Before I started my memoir, my idea of book writing was that it was a linear process—you show up to the page, you write your 500 words a day in perfect form, and in a few months you have a beautiful, publishable book. According to the writers I was studying, there were no pauses, breaks, or blocks allowed. Daily habit is a big theme among writers, and I was assured that if I showed up to the page every day, the muse would find me and the words would flow effortlessly.
Out of the entire world population, writers are the harshest on themselves when it comes to self-judgment.

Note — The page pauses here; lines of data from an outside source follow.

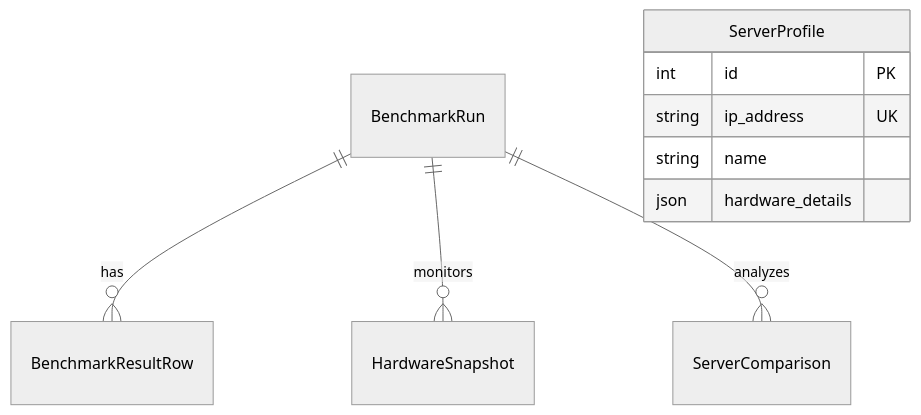
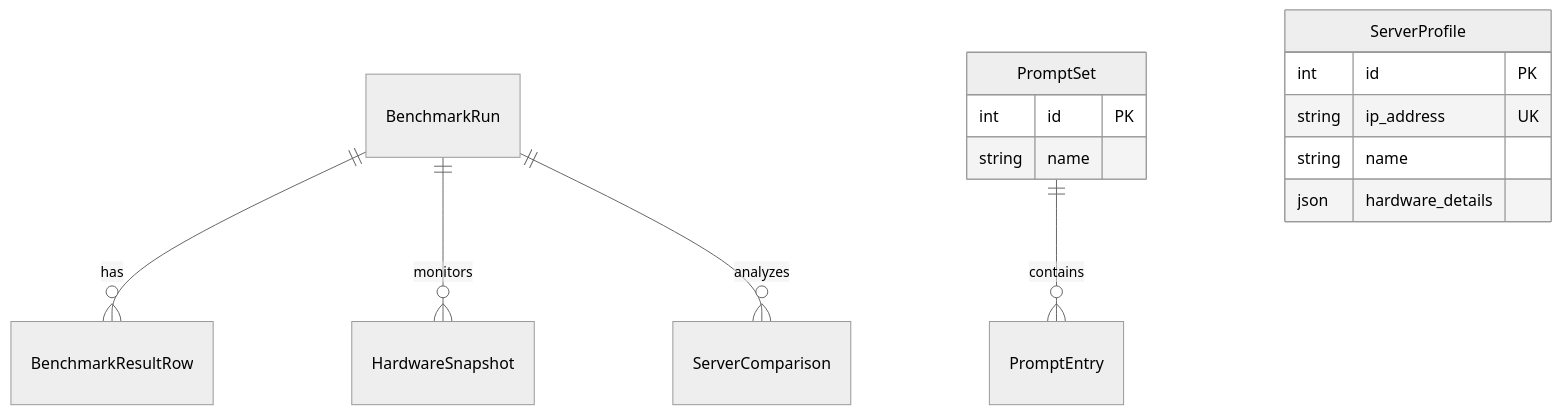
The second of 3 diagrams in CODE_STRUCTURE.md (MrPhuocTan/aidaptive-benchmark), drawn with Mermaid (neutral theme) before and after one commit. The commit also changed 1 other file, not shown here.

Commit message:
docs: update CODE_STRUCTURE.md and readme.md for prompt sets and installation

````diff
--- a/CODE_STRUCTURE.md
+++ b/CODE_STRUCTURE.md
@@ -149,12 +149,17 @@
 ```mermaid
 erDiagram
     BenchmarkRun ||--o{ BenchmarkResultRow : "has"
     BenchmarkRun ||--o{ HardwareSnapshot : "monitors"
     BenchmarkRun ||--o{ ServerComparison : "analyzes"
+    PromptSet ||--o{ PromptEntry : "contains"
     ServerProfile {
         int id PK
         string ip_address UK
         string name
         json hardware_details
     }
+    PromptSet {
+        int id PK
+        string name
+    }
 ```
````
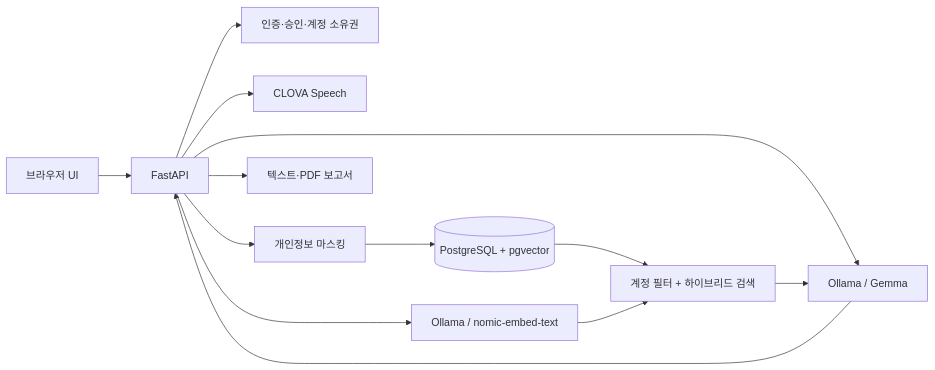
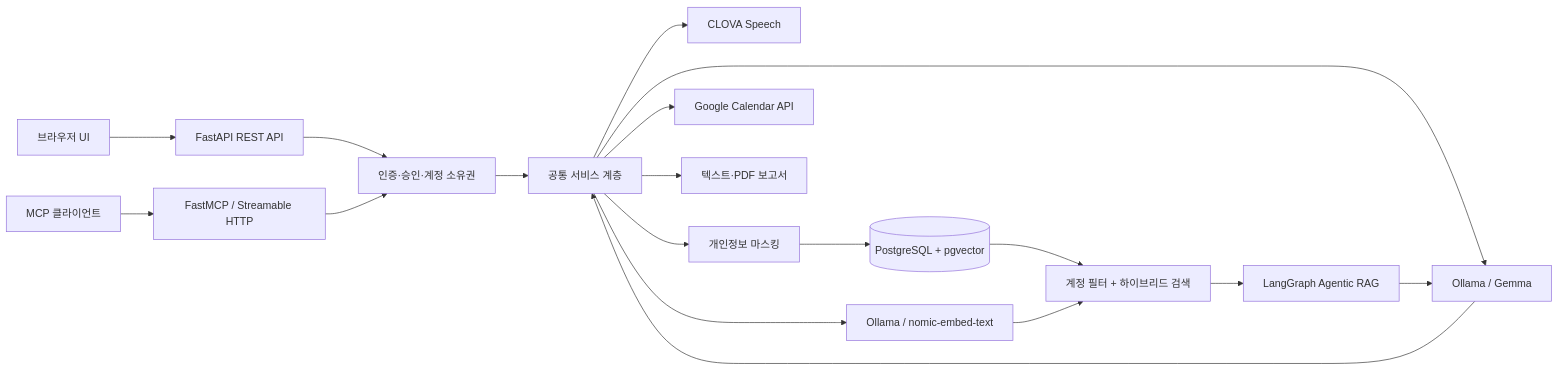
One commit to jjh0813/AI-Meeting-Assistant changed the diagram in README.md. Above: the diagram before and after it, drawn with Mermaid. The commit also changed other lines of this file and 18 other files, not shown here.

Commit message:
feat: finalize MCP and Google Calendar integration

````diff
--- a/README.md
+++ b/README.md
@@ -24,15 +27,20 @@
 ```mermaid
 flowchart LR
-    U["브라우저 UI"] --> API["FastAPI"]
-    API --> AUTH["인증·승인·계정 소유권"]
-    API --> STT["CLOVA Speech"]
-    API --> MASK["개인정보 마스킹"]
+    U["브라우저 UI"] --> REST["FastAPI REST API"]
+    MC["MCP 클라이언트"] --> MCP["FastMCP / Streamable HTTP"]
+    REST --> AUTH["인증·승인·계정 소유권"]
+    MCP --> AUTH
+    AUTH --> SVC["공통 서비스 계층"]
+    SVC --> STT["CLOVA Speech"]
+    SVC --> MASK["개인정보 마스킹"]
     MASK --> DB[("PostgreSQL + pgvector")]
-    API --> EMB["Ollama / nomic-embed-text"]
-    API --> LLM["Ollama / Gemma"]
+    SVC --> EMB["Ollama / nomic-embed-text"]
+    SVC --> LLM["Ollama / Gemma"]
     DB --> RET["계정 필터 + 하이브리드 검색"]
     EMB --> RET
-    RET --> LLM
-    LLM --> API
-    API --> REPORT["텍스트·PDF 보고서"]
+    RET --> AGENT["LangGraph Agentic RAG"]
+    AGENT --> LLM
+    LLM --> SVC
+    SVC --> GCAL["Google Calendar API"]
+    SVC --> REPORT["텍스트·PDF 보고서"]
 ```
````
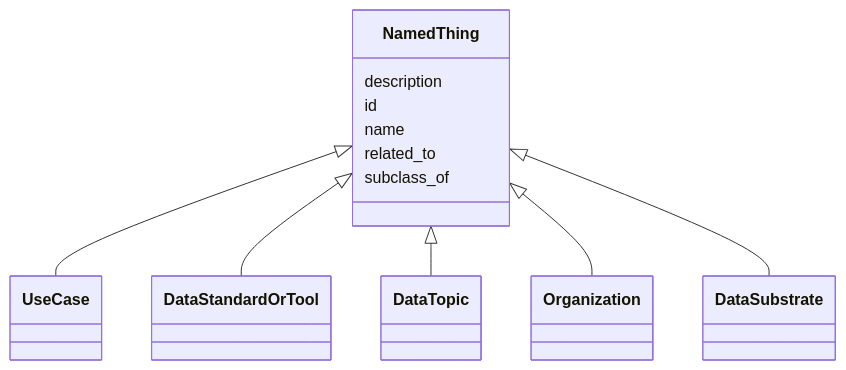
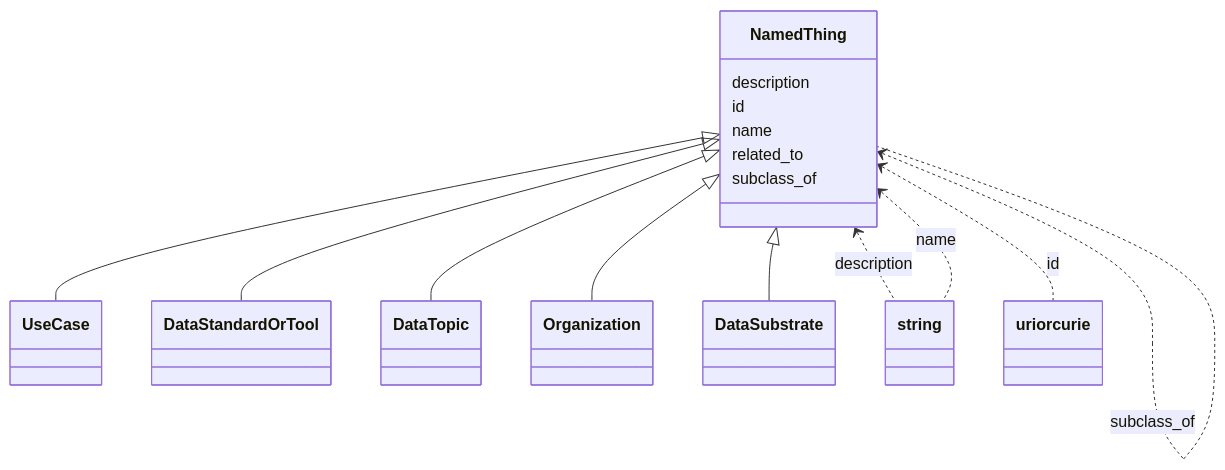
Before and after one commit to bridge2ai/b2ai-standards-registry: the diagram in docs/NamedThing.md, drawn with Mermaid. The commit also changed other lines of this file and 89 other files, not shown here.

````diff
--- a/docs/NamedThing.md
+++ b/docs/NamedThing.md
@@ -11,16 +11,21 @@
 ```mermaid
  classDiagram
     class NamedThing
       NamedThing <|-- UseCase
       NamedThing <|-- DataStandardOrTool
       NamedThing <|-- DataTopic
       NamedThing <|-- Organization
       NamedThing <|-- DataSubstrate
       
       NamedThing : description
+        NamedThing <.. string : description
       NamedThing : id
+        NamedThing <.. uriorcurie : id
       NamedThing : name
+        NamedThing <.. string : name
       NamedThing : related_to
+        NamedThing <.. NamedThing : related_to
       NamedThing : subclass_of
+        NamedThing <.. NamedThing : subclass_of
       
 ```
````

No, I haven’t done a study or anything, but it wouldn’t surprise me if this was true. Based on the emails I get from writers, and the blog posts I read written by writers, I can see clearly that self-judgement is one of the biggest, ugliest problems we deal with on a constant basis.
Writers who are new to the game often believe they’re at a disadvantage. They don’t have years of experience. They don’t quite know what they’re doing yet. They don’t have the connections and contacts more seasoned writers might have. They don’t understand the publishing business.
While all these things might be true, there is one very important area in which new writers have a HUGE advantage. I was reminded of this last night while I played with my three-year-old son.
You are such a fraud.
As a writer, how many times have you heard your inner critic say that to you whenever someone compliments your work? What if your work comes up for an award or you get an awesome review from a total stranger?
How about the times you hear that phrase just because you dared to say out loud to someone that you—yes, YOU—are a writer?
For me, it has been thousands and THOUSANDS of times.
Every time I tell someone I write transgressive fiction the first question I get is, “What’s transgressive fiction?” If we’re talking in person, I explain it as best I can (usually not very well). But if we’re emailing I send them the definition cut and pasted from Wikipedia:
Transgressive fiction is a genre of literature which focuses on characters who feel confined by the norms and expectations of society and who break free of those confines in unusual or illicit ways.
Because they are rebelling against the basic norms of society, protagonists of transgressive fiction may seem mentally ill, anti-social, or nihilistic. The genre deals extensively with taboo subject matters such as drugs, sexual activity, violence, incest, pedophilia, and crime.
That definition is actually a very good one. It definitely covers all the bases. However, every time I send it to someone to explain the kind of fiction I write, I feel weird.